- [Record excerpts]:
::::::::
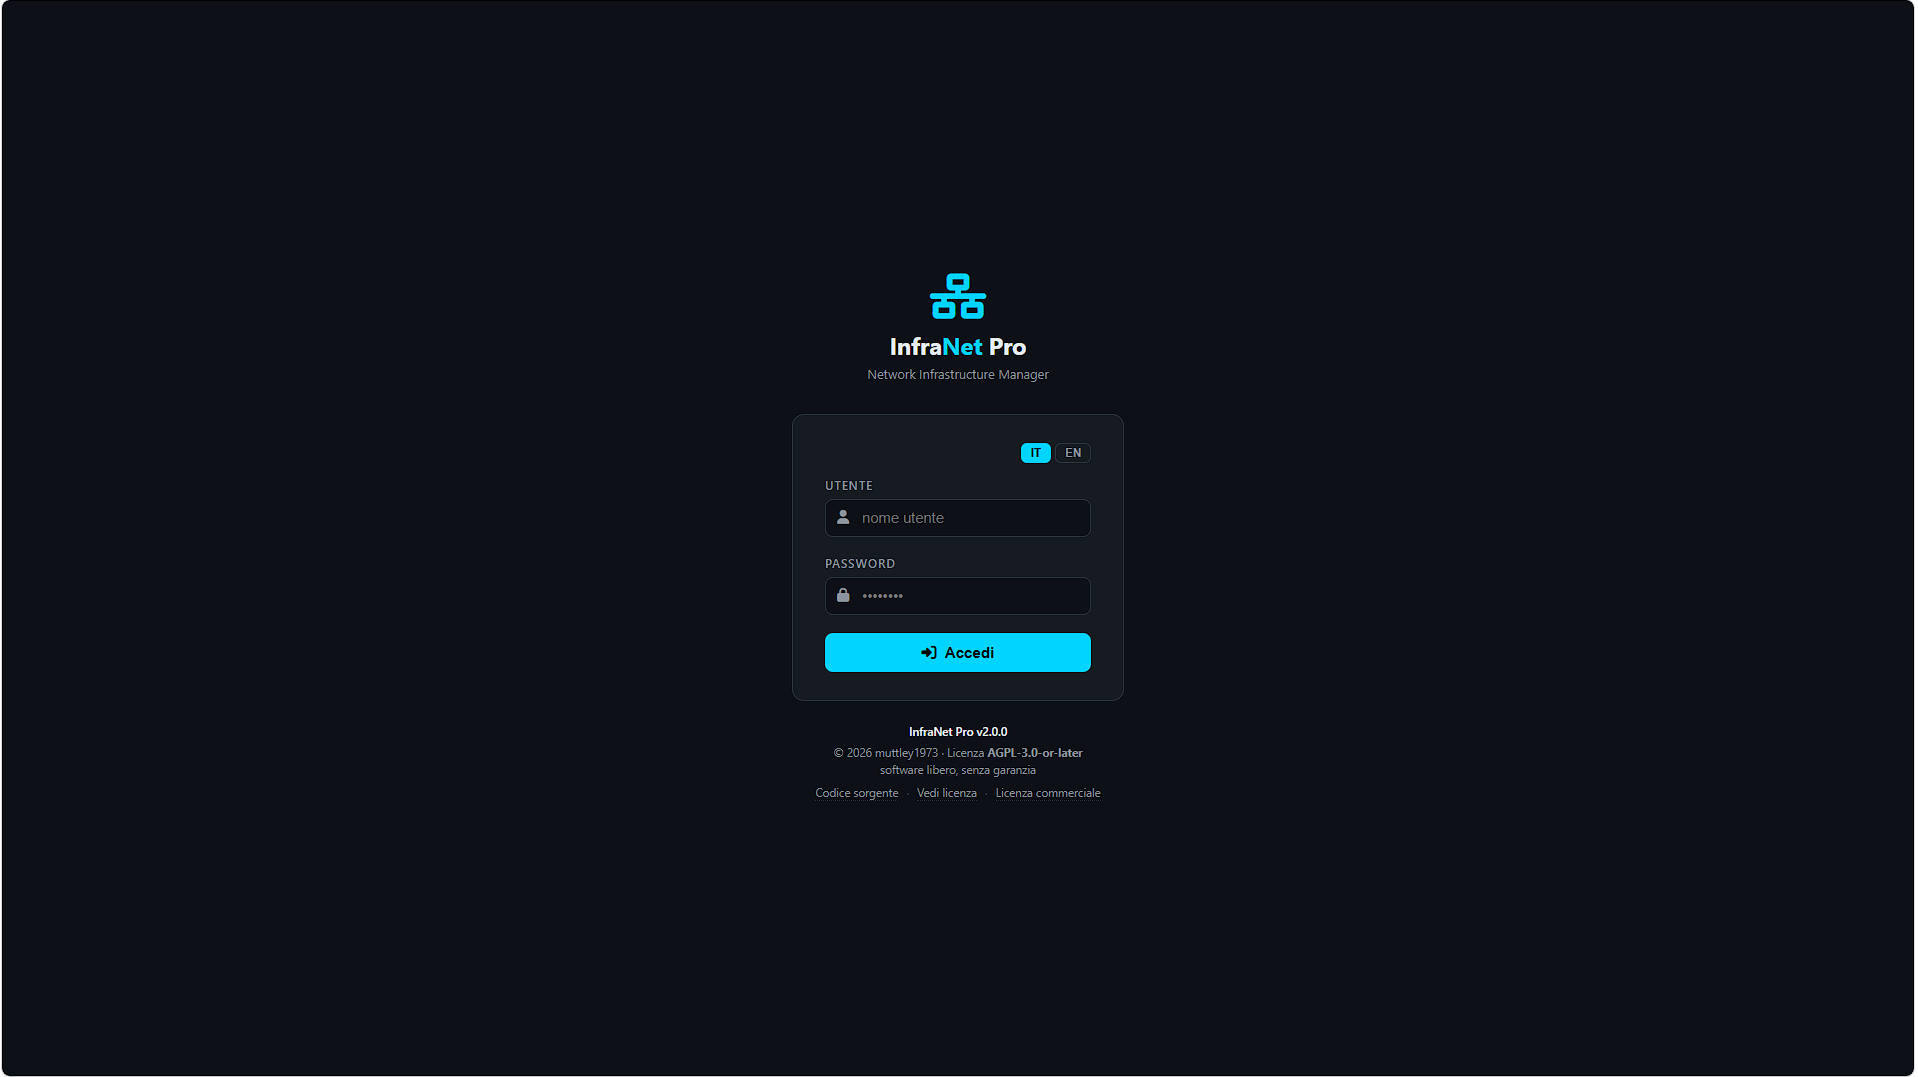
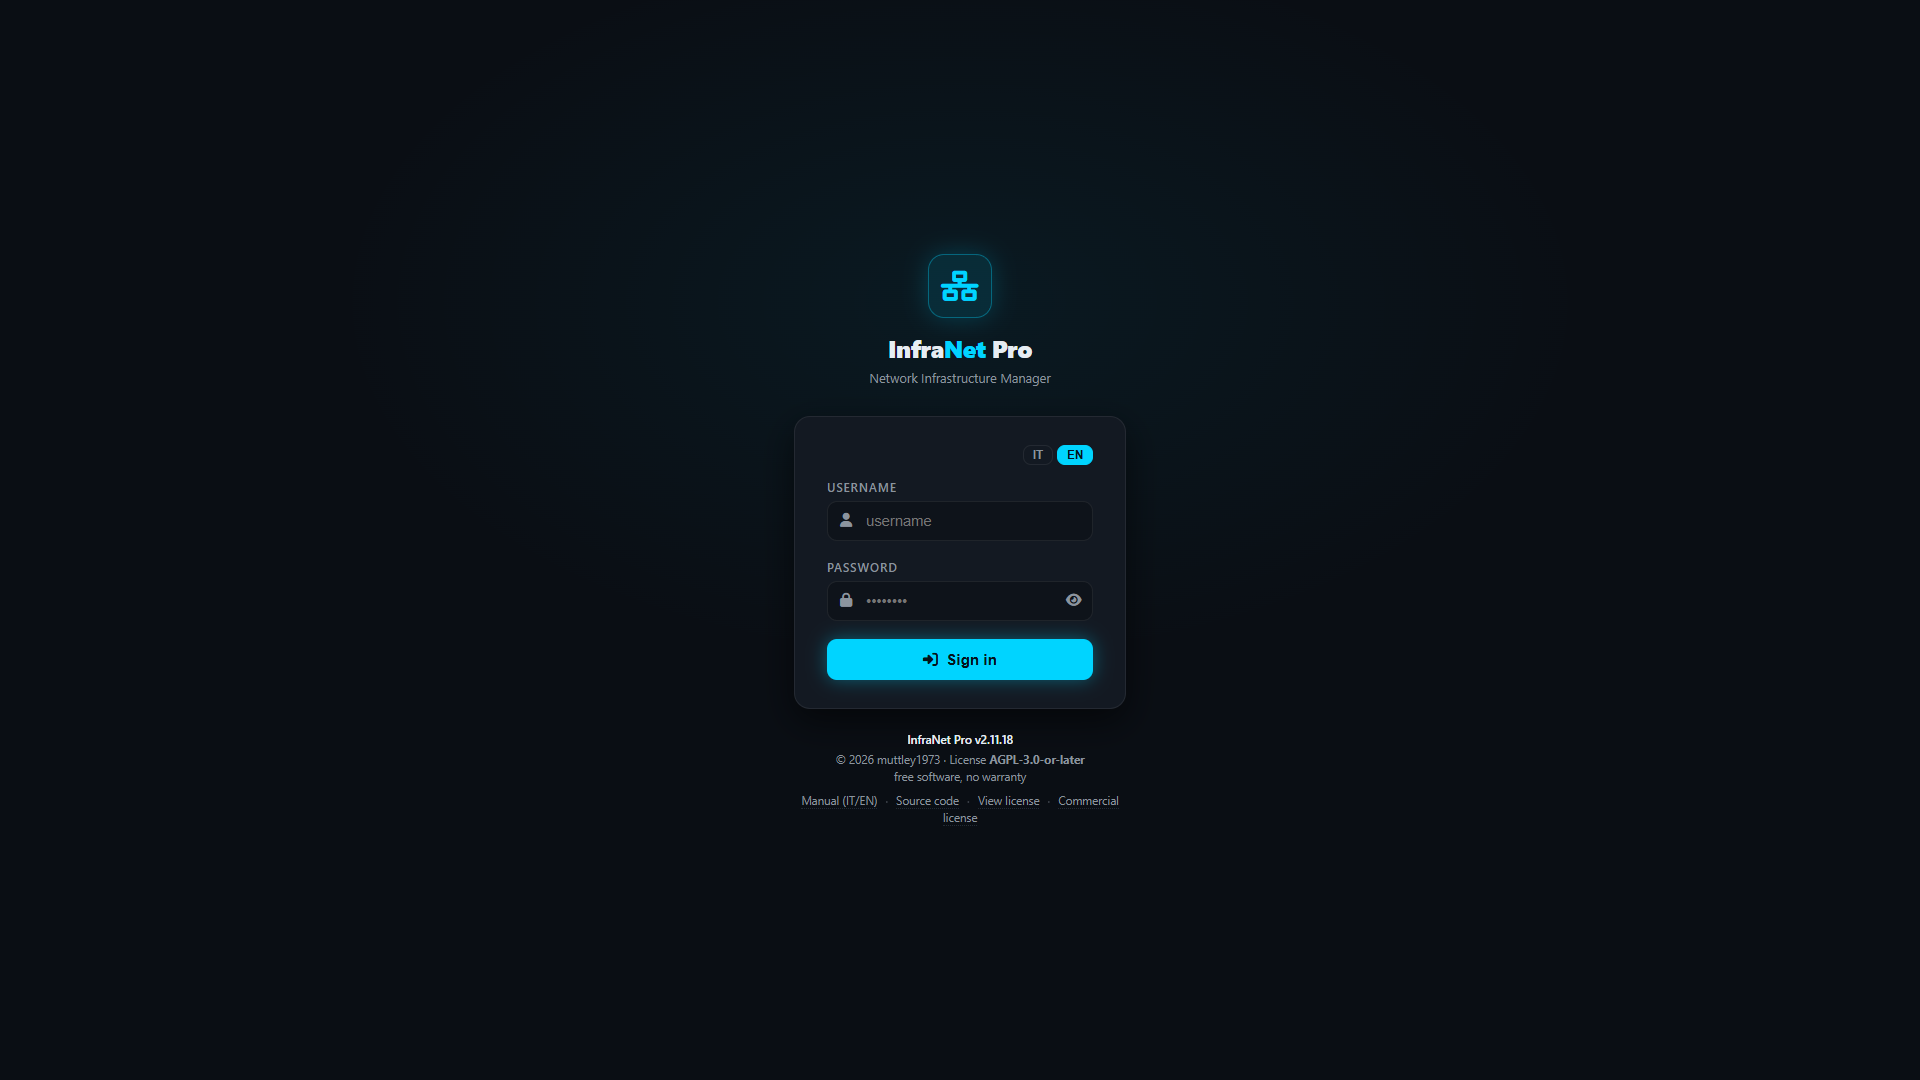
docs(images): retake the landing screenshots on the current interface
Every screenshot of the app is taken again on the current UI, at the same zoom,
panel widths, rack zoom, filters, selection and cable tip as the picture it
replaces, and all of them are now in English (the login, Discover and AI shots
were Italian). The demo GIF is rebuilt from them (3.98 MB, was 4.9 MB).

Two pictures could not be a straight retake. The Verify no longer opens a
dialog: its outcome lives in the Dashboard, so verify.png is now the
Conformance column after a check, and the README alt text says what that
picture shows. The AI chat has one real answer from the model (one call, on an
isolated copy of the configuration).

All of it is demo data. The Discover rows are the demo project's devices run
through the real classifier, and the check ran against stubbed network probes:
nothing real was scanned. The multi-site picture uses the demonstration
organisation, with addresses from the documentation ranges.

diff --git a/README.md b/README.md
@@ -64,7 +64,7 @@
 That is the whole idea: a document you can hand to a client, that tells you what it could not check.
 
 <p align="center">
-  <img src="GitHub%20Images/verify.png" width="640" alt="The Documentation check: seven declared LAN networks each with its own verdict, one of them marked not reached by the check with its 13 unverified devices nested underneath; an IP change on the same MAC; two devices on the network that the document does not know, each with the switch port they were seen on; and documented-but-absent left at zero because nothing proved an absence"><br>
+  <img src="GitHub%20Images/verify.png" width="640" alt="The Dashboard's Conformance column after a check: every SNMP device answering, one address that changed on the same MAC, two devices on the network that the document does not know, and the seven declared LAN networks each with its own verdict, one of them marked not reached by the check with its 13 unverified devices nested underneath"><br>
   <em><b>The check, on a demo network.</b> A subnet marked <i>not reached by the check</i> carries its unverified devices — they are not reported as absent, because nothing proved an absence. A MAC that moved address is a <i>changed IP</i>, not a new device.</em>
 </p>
::::::::
- [What the task requires]: Lines above that include the string "from" need to be copied.

- [Reply]:
were Italian). The demo GIF is rebuilt from them (3.98 MB, was 4.9 MB).
picture shows. The AI chat has one real answer from the model (one call, on an
organisation, with addresses from the documentation ranges.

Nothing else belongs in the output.